→ What the task asks
All records must be quoted exactly. Omit the pictures.

Change listing data:
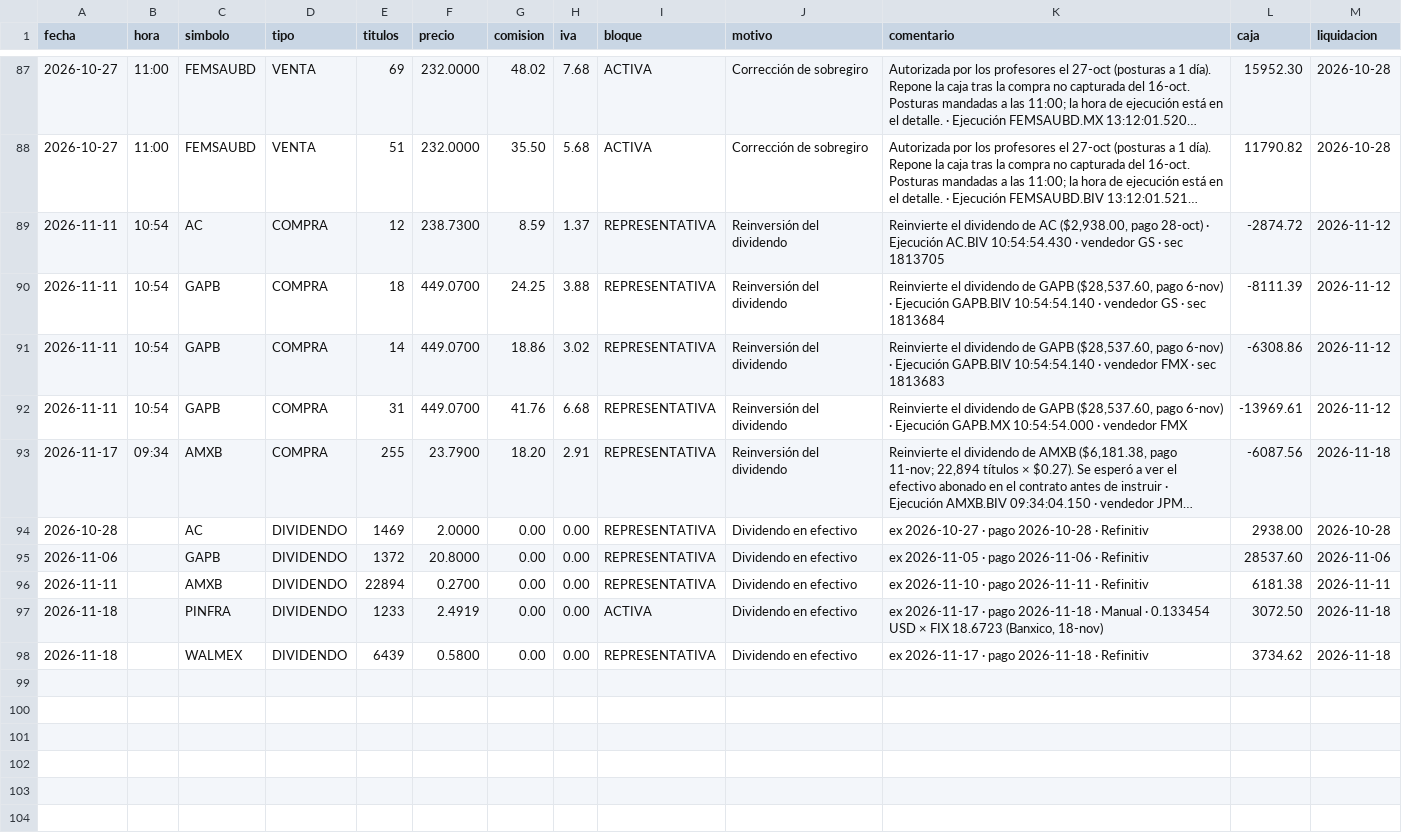
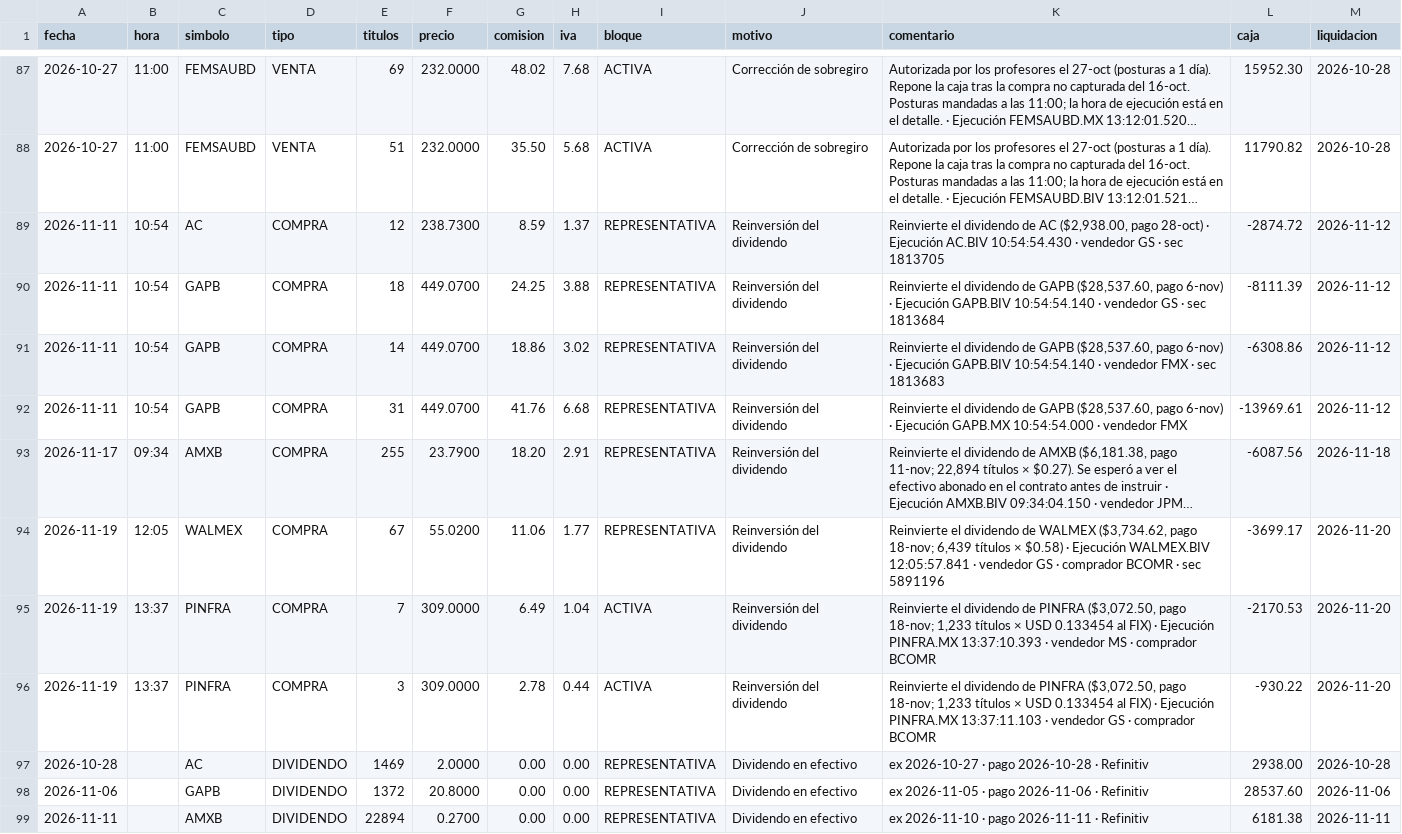
Before and after one commit to northstar-strategies/bbva-clinicas, a CSV file: operaciones.csv, drawn as a sheet; only a part is shown, gaps mark what is left out; the shorter side is filled out with more unchanged rows; long unchanged cells end in …; the diff names each change by its address in the sheet, - before the commit and + after, or states it on an @@ line.

```diff
--- a/operaciones.csv
+++ b/operaciones.csv
+row 94: 2026-11-19 | 12:05 | WALMEX | COMPRA | 67 | 55.0200 | 11.06 | 1.77 | REPRESENTATIVA | Reinversión del dividendo | Reinvierte el dividendo de WALMEX ($3,734.62, pago 18-nov; 6,439 títulos × $0.58) · Ejecución WALMEX.BIV 12:05:57.841 · vendedor GS · comprador BCOMR · sec 5891196 | -3699.17 | 2026-11-20
+row 95: 2026-11-19 | 13:37 | PINFRA | COMPRA | 7 | 309.0000 | 6.49 | 1.04 | ACTIVA | Reinversión del dividendo | Reinvierte el dividendo de PINFRA ($3,072.50, pago 18-nov; 1,233 títulos × USD 0.133454 al FIX) · Ejecución PINFRA.MX 13:37:10.393 · vendedor MS · comprador BCOMR | -2170.53 | 2026-11-20
+row 96: 2026-11-19 | 13:37 | PINFRA | COMPRA | 3 | 309.0000 | 2.78 | 0.44 | ACTIVA | Reinversión del dividendo | Reinvierte el dividendo de PINFRA ($3,072.50, pago 18-nov; 1,233 títulos × USD 0.133454 al FIX) · Ejecución PINFRA.MX 13:37:11.103 · vendedor GS · comprador BCOMR | -930.22 | 2026-11-20
```
Also changed, not shown: atribucion_sector.csv, rendimientos.csv, 12 other files.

→ Result
Before and after one commit to northstar-strategies/bbva-clinicas, a CSV file: operaciones.csv, drawn as a sheet; only a part is shown, gaps mark what is left out; the shorter side is filled out with more unchanged rows; long unchanged cells end in …; the diff names each change by its address in the sheet, - before the commit and + after, or states it on an @@ line.

```diff
--- a/operaciones.csv
+++ b/operaciones.csv
+row 94: 2026-11-19 | 12:05 | WALMEX | COMPRA | 67 | 55.0200 | 11.06 | 1.77 | REPRESENTATIVA | Reinversión del dividendo | Reinvierte el dividendo de WALMEX ($3,734.62, pago 18-nov; 6,439 títulos × $0.58) · Ejecución WALMEX.BIV 12:05:57.841 · vendedor GS · comprador BCOMR · sec 5891196 | -3699.17 | 2026-11-20
+row 95: 2026-11-19 | 13:37 | PINFRA | COMPRA | 7 | 309.0000 | 6.49 | 1.04 | ACTIVA | Reinversión del dividendo | Reinvierte el dividendo de PINFRA ($3,072.50, pago 18-nov; 1,233 títulos × USD 0.133454 al FIX) · Ejecución PINFRA.MX 13:37:10.393 · vendedor MS · comprador BCOMR | -2170.53 | 2026-11-20
+row 96: 2026-11-19 | 13:37 | PINFRA | COMPRA | 3 | 309.0000 | 2.78 | 0.44 | ACTIVA | Reinversión del dividendo | Reinvierte el dividendo de PINFRA ($3,072.50, pago 18-nov; 1,233 títulos × USD 0.133454 al FIX) · Ejecución PINFRA.MX 13:37:11.103 · vendedor GS · comprador BCOMR | -930.22 | 2026-11-20
```
Also changed, not shown: atribucion_sector.csv, rendimientos.csv, 12 other files.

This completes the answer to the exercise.